DATASET>
*** Begin section ***

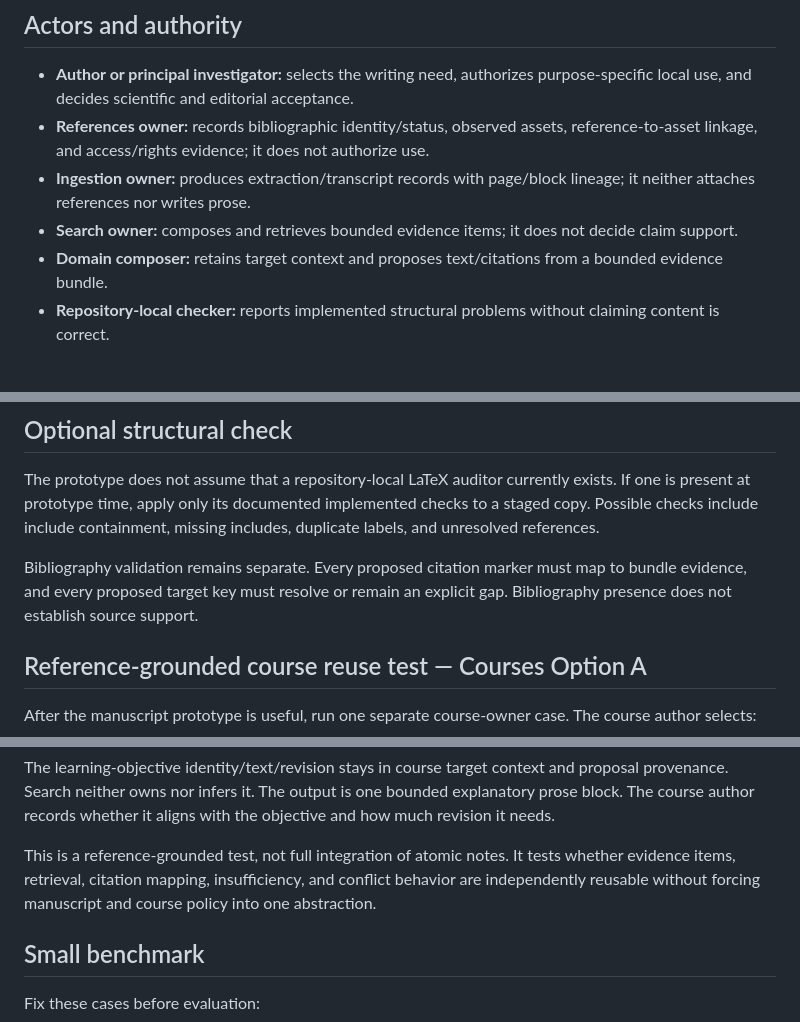
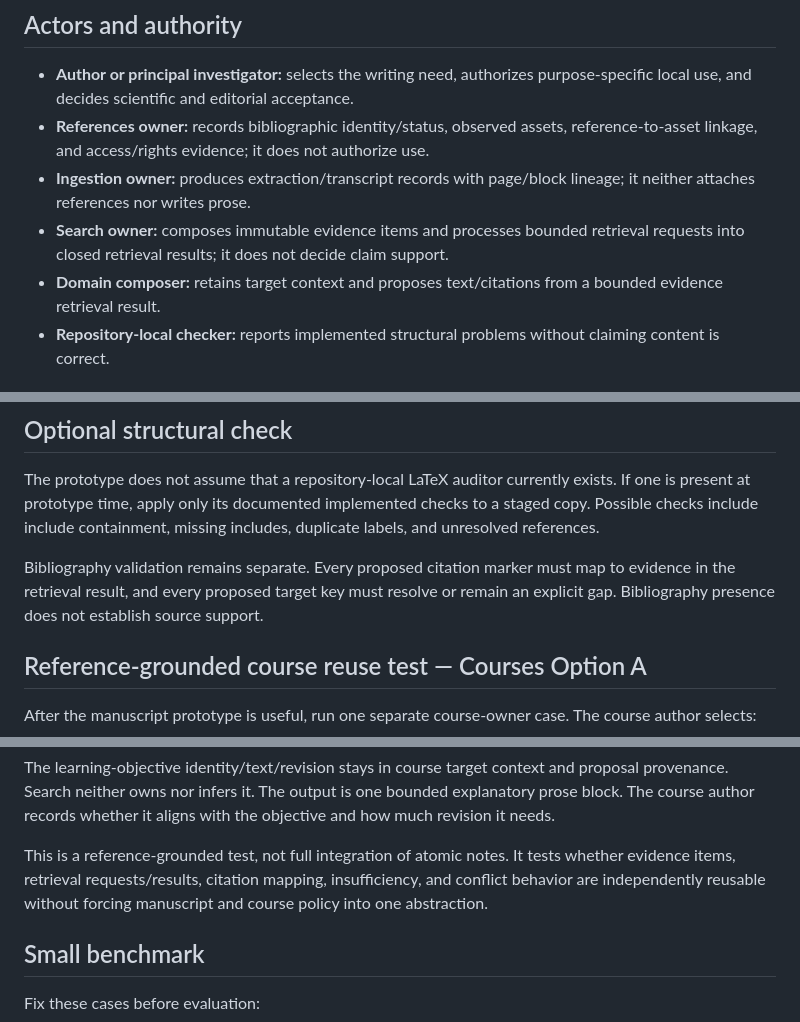
Before and after one commit to eragasa/projectkoios, a Markdown page: docs/use-cases/uc-02.evidence-grounded-manuscript-development.md, 3 parts joined by grey strips. Drawn GitHub-style.

```diff
--- a/docs/use-cases/uc-02.evidence-grounded-manuscript-development.md
+++ b/docs/use-cases/uc-02.evidence-grounded-manuscript-development.md
@@ -40,10 +40,11 @@ retrieval boundaries without creating an execution dependency.
   use.
 - **Ingestion owner:** produces extraction/transcript records with page/block
   lineage; it neither attaches references nor writes prose.
-- **Search owner:** composes and retrieves bounded evidence items; it does not
-  decide claim support.
+- **Search owner:** composes immutable evidence items and processes bounded
+  retrieval requests into closed retrieval results; it does not decide claim
+  support.
 - **Domain composer:** retains target context and proposes text/citations from a
-  bounded evidence bundle.
+  bounded evidence retrieval result.
 - **Repository-local checker:** reports implemented structural problems without
   claiming content is correct.
 
@@ -234,8 +237,9 @@ implemented checks to a staged copy. Possible checks include include
 containment, missing includes, duplicate labels, and unresolved references.
 
 Bibliography validation remains separate. Every proposed citation marker must
-map to bundle evidence, and every proposed target key must resolve or remain an
-explicit gap. Bibliography presence does not establish source support.
+map to evidence in the retrieval result, and every proposed target key must
+resolve or remain an explicit gap. Bibliography presence does not establish
+source support.
 
 ## Reference-grounded course reuse test — Courses Option A
 
@@ -259,9 +263,9 @@ bounded explanatory prose block. The course author records whether it aligns
 with the objective and how much revision it needs.
 
 This is a reference-grounded test, not full integration of atomic notes. It
-tests whether evidence items, retrieval, citation mapping, insufficiency, and
-conflict behavior are independently reusable without forcing manuscript and
-course policy into one abstraction.
+tests whether evidence items, retrieval requests/results, citation mapping,
+insufficiency, and conflict behavior are independently reusable without forcing
+manuscript and course policy into one abstraction.
 
 ## Small benchmark
 
```
Also changed, not shown: other parts of docs/use-cases/uc-02.evidence-grounded-manuscript-development.md (+28 -26 lines), docs/pilots/pilot-uc-02.manuscript-development.md (+19 -16 lines), 1 other file.
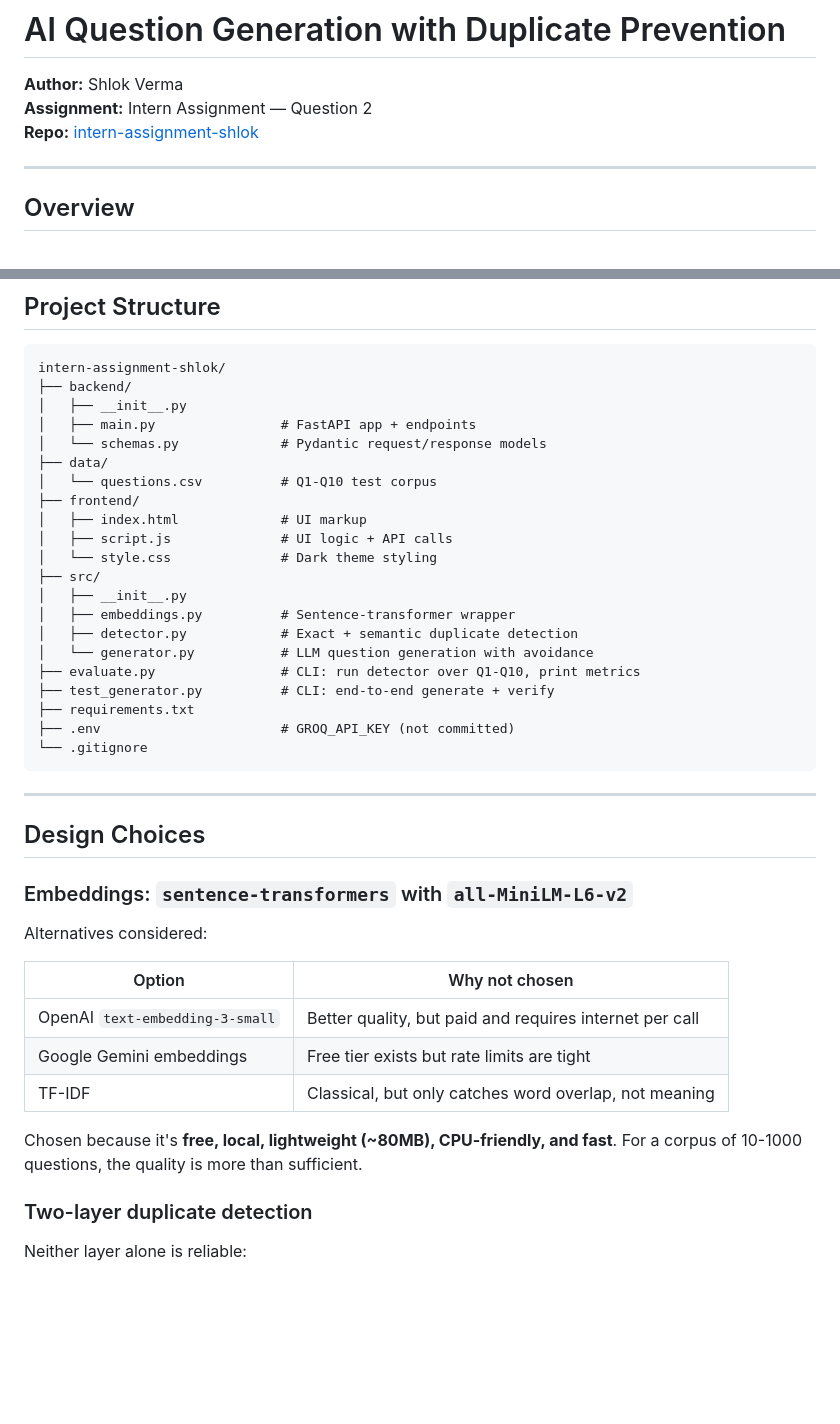
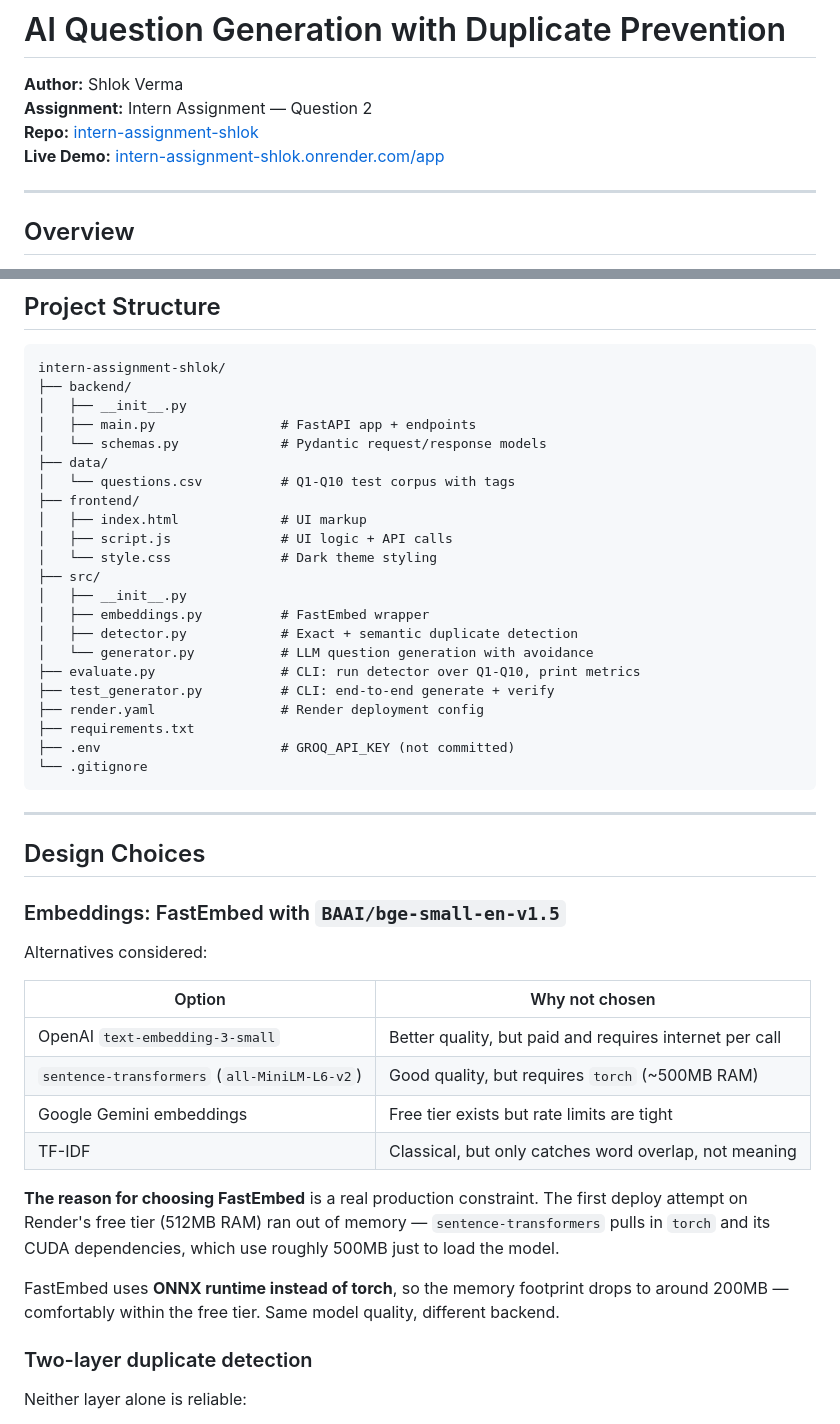
Before and after one commit to Shlokverma0/intern-assignment-shlok, a Markdown page: README.md, 2 parts joined by grey strips. Drawn GitHub-style; blank space fills up the shorter version.

```diff
--- a/README.md
+++ b/README.md
@@ -3,6 +3,7 @@
 **Author:** Shlok Verma
 **Assignment:** Intern Assignment — Question 2
 **Repo:** [intern-assignment-shlok](https://github.com/Shlokverma0/intern-assignment-shlok)
+**Live Demo:** [intern-assignment-shlok.onrender.com/app](https://intern-assignment-shlok.onrender.com/app/)
 
 ---
 
@@ -59,18 +72,19 @@ intern-assignment-shlok/
 │   ├── main.py                # FastAPI app + endpoints
 │   └── schemas.py             # Pydantic request/response models
 ├── data/
-│   └── questions.csv          # Q1-Q10 test corpus
+│   └── questions.csv          # Q1-Q10 test corpus with tags
 ├── frontend/
 │   ├── index.html             # UI markup
 │   ├── script.js              # UI logic + API calls
 │   └── style.css              # Dark theme styling
 ├── src/
 │   ├── __init__.py
-│   ├── embeddings.py          # Sentence-transformer wrapper
+│   ├── embeddings.py          # FastEmbed wrapper
 │   ├── detector.py            # Exact + semantic duplicate detection
 │   └── generator.py           # LLM question generation with avoidance
 ├── evaluate.py                # CLI: run detector over Q1-Q10, print metrics
 ├── test_generator.py          # CLI: end-to-end generate + verify
+├── render.yaml                # Render deployment config
 ├── requirements.txt
 ├── .env                       # GROQ_API_KEY (not committed)
 └── .gitignore
@@ -80,17 +94,20 @@ intern-assignment-shlok/
 
 ## Design Choices
 
-### Embeddings: `sentence-transformers` with `all-MiniLM-L6-v2`
+### Embeddings: FastEmbed with `BAAI/bge-small-en-v1.5`
 
 Alternatives considered:
 
 | Option | Why not chosen |
 |---|---|
 | OpenAI `text-embedding-3-small` | Better quality, but paid and requires internet per call |
+| `sentence-transformers` (`all-MiniLM-L6-v2`) | Good quality, but requires `torch` (~500MB RAM) |
 | Google Gemini embeddings | Free tier exists but rate limits are tight |
 | TF-IDF | Classical, but only catches word overlap, not meaning |
 
-Chosen because it's **free, local, lightweight (~80MB), CPU-friendly, and fast**. For a corpus of 10-1000 questions, the quality is more than sufficient.
+**The reason for choosing FastEmbed** is a real production constraint. The first deploy attempt on Render's free tier (512MB RAM) ran out of memory — `sentence-transformers` pulls in `torch` and its CUDA dependencies, which use roughly 500MB just to load the model.
+
+FastEmbed uses **ONNX runtime instead of torch**, so the memory footprint drops to around 200MB — comfortably within the free tier. Same model quality, different backend.
 
 ### Two-layer duplicate detection
 
```
Also changed, not shown: other parts of README.md (+50 -26 lines).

*** End section ***

REQUIREMENT>
Copy every line of the data that holds the string "support".

WRITTEN ANSWER>
-  decide claim support.
+  support.
-explicit gap. Bibliography presence does not establish source support.
+source support.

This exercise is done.